───── SUPPLIED RECORDS

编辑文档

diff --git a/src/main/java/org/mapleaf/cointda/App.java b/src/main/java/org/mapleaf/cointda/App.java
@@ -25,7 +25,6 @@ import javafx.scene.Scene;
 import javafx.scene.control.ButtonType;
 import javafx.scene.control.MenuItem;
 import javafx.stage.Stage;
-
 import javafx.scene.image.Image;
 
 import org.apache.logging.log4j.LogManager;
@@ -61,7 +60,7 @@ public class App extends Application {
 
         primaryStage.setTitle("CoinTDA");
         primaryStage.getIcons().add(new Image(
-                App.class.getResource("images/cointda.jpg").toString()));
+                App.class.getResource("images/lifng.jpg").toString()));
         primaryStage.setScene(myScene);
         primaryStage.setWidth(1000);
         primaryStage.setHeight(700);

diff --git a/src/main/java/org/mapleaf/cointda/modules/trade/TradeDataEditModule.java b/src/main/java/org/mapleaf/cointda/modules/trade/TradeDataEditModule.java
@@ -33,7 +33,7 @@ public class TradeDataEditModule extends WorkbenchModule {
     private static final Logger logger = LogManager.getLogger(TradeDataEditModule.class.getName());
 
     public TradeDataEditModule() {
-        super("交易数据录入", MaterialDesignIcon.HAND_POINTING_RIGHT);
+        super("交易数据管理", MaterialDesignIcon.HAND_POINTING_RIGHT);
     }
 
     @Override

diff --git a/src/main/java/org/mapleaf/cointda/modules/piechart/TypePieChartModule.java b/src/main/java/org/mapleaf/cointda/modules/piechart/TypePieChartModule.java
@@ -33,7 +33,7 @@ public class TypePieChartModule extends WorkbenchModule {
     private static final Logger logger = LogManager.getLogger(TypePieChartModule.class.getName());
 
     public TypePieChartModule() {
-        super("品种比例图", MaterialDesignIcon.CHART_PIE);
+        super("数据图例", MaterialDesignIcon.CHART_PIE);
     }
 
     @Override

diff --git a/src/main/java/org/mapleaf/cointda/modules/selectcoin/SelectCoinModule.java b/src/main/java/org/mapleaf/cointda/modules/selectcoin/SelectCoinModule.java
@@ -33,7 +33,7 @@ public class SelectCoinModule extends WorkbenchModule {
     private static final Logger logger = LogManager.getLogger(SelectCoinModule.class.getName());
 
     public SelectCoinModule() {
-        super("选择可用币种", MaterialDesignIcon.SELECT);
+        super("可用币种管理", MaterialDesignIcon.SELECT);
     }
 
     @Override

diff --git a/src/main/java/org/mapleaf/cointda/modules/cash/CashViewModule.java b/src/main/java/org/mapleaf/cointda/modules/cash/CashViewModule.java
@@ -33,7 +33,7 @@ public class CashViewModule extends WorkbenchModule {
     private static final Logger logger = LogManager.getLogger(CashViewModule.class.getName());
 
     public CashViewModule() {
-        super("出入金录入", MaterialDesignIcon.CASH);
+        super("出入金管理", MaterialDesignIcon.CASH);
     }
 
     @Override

──────────

PROBLEM REQUIREMENTS: Each line in the records that carries "diff" must be copied out.

RESPONSE TO THIS TASK:
diff --git a/src/main/java/org/mapleaf/cointda/App.java b/src/main/java/org/mapleaf/cointda/App.java
diff --git a/src/main/java/org/mapleaf/cointda/modules/trade/TradeDataEditModule.java b/src/main/java/org/mapleaf/cointda/modules/trade/TradeDataEditModule.java
diff --git a/src/main/java/org/mapleaf/cointda/modules/piechart/TypePieChartModule.java b/src/main/java/org/mapleaf/cointda/modules/piechart/TypePieChartModule.java
diff --git a/src/main/java/org/mapleaf/cointda/modules/selectcoin/SelectCoinModule.java b/src/main/java/org/mapleaf/cointda/modules/selectcoin/SelectCoinModule.java
diff --git a/src/main/java/org/mapleaf/cointda/modules/cash/CashViewModule.java b/src/main/java/org/mapleaf/cointda/modules/cash/CashViewModule.java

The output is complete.